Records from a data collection
____
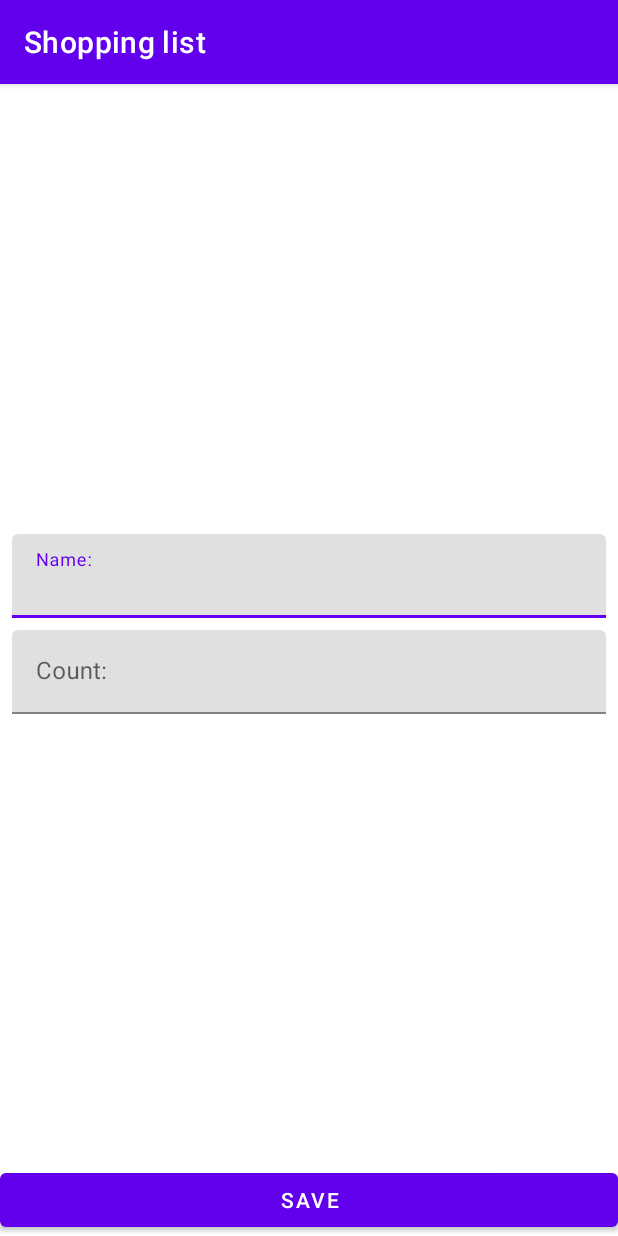
After one commit to tpyc12/Shoppinglist, an Android app: the ShopItemActivity screen opened directly, with no data from a screen before it, on a phone screen of 412 x 824 dp. The commit adds this screen. Run offline under Robolectric (Android 15) with nearby library versions, the phone set to English and light mode, and no system bars.

Commit message:
feat: ShopItemActivity.kt feat: activity_shop_item.xml

```diff
--- a/app/src/main/AndroidManifest.xml
+++ b/app/src/main/AndroidManifest.xml
@@ -14,6 +14,10 @@
         android:theme="@style/Theme.ShoppingList"
         tools:targetApi="31">
         <activity
+            android:name=".presentation.ShopItemActivity"
+            android:exported="false"
+            android:windowSoftInputMode="adjustResize"/>
+        <activity
             android:name=".presentation.MainActivity"
             android:exported="true">
             <intent-filter>
--- /dev/null
+++ b/app/src/main/java/com/myhome/android/shoppinglist/presentation/ShopItemActivity.kt
@@ -0,0 +1,12 @@
+package com.myhome.android.shoppinglist.presentation
+
+import androidx.appcompat.app.AppCompatActivity
+import android.os.Bundle
+import com.myhome.android.shoppinglist.R
+
+class ShopItemActivity : AppCompatActivity() {
+    override fun onCreate(savedInstanceState: Bundle?) {
+        super.onCreate(savedInstanceState)
+        setContentView(R.layout.activity_shop_item)
+    }
+}
--- /dev/null
+++ b/app/src/main/res/layout/activity_shop_item.xml
@@ -0,0 +1,61 @@
+<?xml version="1.0" encoding="utf-8"?>
+<androidx.constraintlayout.widget.ConstraintLayout xmlns:android="http://schemas.android.com/apk/res/android"
+    xmlns:app="http://schemas.android.com/apk/res-auto"
+    xmlns:tools="http://schemas.android.com/tools"
+    android:layout_width="match_parent"
+    android:layout_height="match_parent"
+    tools:context=".presentation.ShopItemActivity">
+
+    <com.google.android.material.textfield.TextInputLayout
+        android:id="@+id/til_name"
+        android:layout_width="@dimen/margin_zero"
+        android:layout_height="wrap_content"
+        android:layout_marginStart="@dimen/margin_x"
+        android:layout_marginEnd="@dimen/margin_x"
+        android:layout_marginBottom="@dimen/margin_half_x"
+        app:layout_constraintBottom_toTopOf="@+id/til_count"
+        app:layout_constraintEnd_toEndOf="parent"
+        app:layout_constraintStart_toStartOf="parent"
+        app:layout_constraintTop_toTopOf="parent"
+        app:layout_constraintVertical_chainStyle="packed">
+
+        <com.google.android.material.textfield.TextInputEditText
+            android:id="@+id/et_name"
+            android:layout_width="match_parent"
+            android:layout_height="wrap_content"
+            android:hint="@string/hint_label_name"
+            android:inputType="textCapWords" />
+
+    </com.google.android.material.textfield.TextInputLayout>
+
+    <com.google.android.material.textfield.TextInputLayout
+        android:id="@+id/til_count"
+        android:layout_width="@dimen/margin_zero"
+        android:layout_height="wrap_content"
+        android:layout_marginStart="@dimen/margin_x"
+        android:layout_marginTop="@dimen/margin_half_x"
+        android:layout_marginEnd="@dimen/margin_x"
+        app:layout_constraintBottom_toTopOf="@id/save_button"
+        app:layout_constraintEnd_toEndOf="parent"
+        app:layout_constraintStart_toStartOf="parent"
+        app:layout_constraintTop_toBottomOf="@id/til_name">
+
+        <com.google.android.material.textfield.TextInputEditText
+            android:id="@+id/et_count"
+            android:layout_width="match_parent"
+            android:layout_height="wrap_content"
+            android:hint="@string/hint_label_count"
+            android:inputType="number" />
+
+    </com.google.android.material.textfield.TextInputLayout>
+
+    <Button
+        android:id="@+id/save_button"
+        android:layout_width="@dimen/margin_zero"
+        android:layout_height="wrap_content"
+        android:text="@string/save_button"
+        app:layout_constraintBottom_toBottomOf="parent"
+        app:layout_constraintEnd_toEndOf="parent"
+        app:layout_constraintStart_toStartOf="parent" />
+
+</androidx.constraintlayout.widget.ConstraintLayout>
--- a/app/src/main/res/values/strings.xml
+++ b/app/src/main/res/values/strings.xml
@@ -1,4 +1,7 @@
 <resources>
     <string name="app_name">Shopping list</string>
     <string name="add_shop_item_button_text">Add shop item button</string>
+    <string name="hint_label_name">Name:</string>
+    <string name="hint_label_count">Count:</string>
+    <string name="save_button">Save</string>
 </resources>
--- a/build.gradle
+++ b/build.gradle
@@ -2,7 +2,7 @@
 plugins {
     id 'com.android.application' version '7.2.1' apply false
     id 'com.android.library' version '7.2.1' apply false
-    id 'org.jetbrains.kotlin.android' version '1.6.21' apply false
+    id 'org.jetbrains.kotlin.android' version '1.7.10' apply false
 }
 
 task clean(type: Delete) {
```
____
**What is needed:** An exact retyping of each record, with no pictures, is the answer required.

**Response to this task:**
After one commit to tpyc12/Shoppinglist, an Android app: the ShopItemActivity screen opened directly, with no data from a screen before it, on a phone screen of 412 x 824 dp. The commit adds this screen. Run offline under Robolectric (Android 15) with nearby library versions, the phone set to English and light mode, and no system bars.

Commit message:
feat: ShopItemActivity.kt feat: activity_shop_item.xml

```diff
--- a/app/src/main/AndroidManifest.xml
+++ b/app/src/main/AndroidManifest.xml
@@ -14,6 +14,10 @@
         android:theme="@style/Theme.ShoppingList"
         tools:targetApi="31">
         <activity
+            android:name=".presentation.ShopItemActivity"
+            android:exported="false"
+            android:windowSoftInputMode="adjustResize"/>
+        <activity
             android:name=".presentation.MainActivity"
             android:exported="true">
             <intent-filter>
--- /dev/null
+++ b/app/src/main/java/com/myhome/android/shoppinglist/presentation/ShopItemActivity.kt
@@ -0,0 +1,12 @@
+package com.myhome.android.shoppinglist.presentation
+
+import androidx.appcompat.app.AppCompatActivity
+import android.os.Bundle
+import com.myhome.android.shoppinglist.R
+
+class ShopItemActivity : AppCompatActivity() {
+    override fun onCreate(savedInstanceState: Bundle?) {
+        super.onCreate(savedInstanceState)
+        setContentView(R.layout.activity_shop_item)
+    }
+}
--- /dev/null
+++ b/app/src/main/res/layout/activity_shop_item.xml
@@ -0,0 +1,61 @@
+<?xml version="1.0" encoding="utf-8"?>
+<androidx.constraintlayout.widget.ConstraintLayout xmlns:android="http://schemas.android.com/apk/res/android"
+    xmlns:app="http://schemas.android.com/apk/res-auto"
+    xmlns:tools="http://schemas.android.com/tools"
+    android:layout_width="match_parent"
+    android:layout_height="match_parent"
+    tools:context=".presentation.ShopItemActivity">
+
+    <com.google.android.material.textfield.TextInputLayout
+        android:id="@+id/til_name"
+        android:layout_width="@dimen/margin_zero"
+        android:layout_height="wrap_content"
+        android:layout_marginStart="@dimen/margin_x"
+        android:layout_marginEnd="@dimen/margin_x"
+        android:layout_marginBottom="@dimen/margin_half_x"
+        app:layout_constraintBottom_toTopOf="@+id/til_count"
+        app:layout_constraintEnd_toEndOf="parent"
+        app:layout_constraintStart_toStartOf="parent"
+        app:layout_constraintTop_toTopOf="parent"
+        app:layout_constraintVertical_chainStyle="packed">
+
+        <com.google.android.material.textfield.TextInputEditText
+            android:id="@+id/et_name"
+            android:layout_width="match_parent"
+            android:layout_height="wrap_content"
+            android:hint="@string/hint_label_name"
+            android:inputType="textCapWords" />
+
+    </com.google.android.material.textfield.TextInputLayout>
+
+    <com.google.android.material.textfield.TextInputLayout
+        android:id="@+id/til_count"
+        android:layout_width="@dimen/margin_zero"
+        android:layout_height="wrap_content"
+        android:layout_marginStart="@dimen/margin_x"
+        android:layout_marginTop="@dimen/margin_half_x"
+        android:layout_marginEnd="@dimen/margin_x"
+        app:layout_constraintBottom_toTopOf="@id/save_button"
+        app:layout_constraintEnd_toEndOf="parent"
+        app:layout_constraintStart_toStartOf="parent"
+        app:layout_constraintTop_toBottomOf="@id/til_name">
+
+        <com.google.android.material.textfield.TextInputEditText
+            android:id="@+id/et_count"
+            android:layout_width="match_parent"
+            android:layout_height="wrap_content"
+            android:hint="@string/hint_label_count"
+            android:inputType="number" />
+
+    </com.google.android.material.textfield.TextInputLayout>
+
+    <Button
+        android:id="@+id/save_button"
+        android:layout_width="@dimen/margin_zero"
+        android:layout_height="wrap_content"
+        android:text="@string/save_button"
+        app:layout_constraintBottom_toBottomOf="parent"
+        app:layout_constraintEnd_toEndOf="parent"
+        app:layout_constraintStart_toStartOf="parent" />
+
+</androidx.constraintlayout.widget.ConstraintLayout>
--- a/app/src/main/res/values/strings.xml
+++ b/app/src/main/res/values/strings.xml
@@ -1,4 +1,7 @@
 <resources>
     <string name="app_name">Shopping list</string>
     <string name="add_shop_item_button_text">Add shop item button</string>
+    <string name="hint_label_name">Name:</string>
+    <string name="hint_label_count">Count:</string>
+    <string name="save_button">Save</string>
 </resources>
--- a/build.gradle
+++ b/build.gradle
@@ -2,7 +2,7 @@
 plugins {
     id 'com.android.application' version '7.2.1' apply false
     id 'com.android.library' version '7.2.1' apply false
-    id 'org.jetbrains.kotlin.android' version '1.6.21' apply false
+    id 'org.jetbrains.kotlin.android' version '1.7.10' apply false
 }
 
 task clean(type: Delete) {
```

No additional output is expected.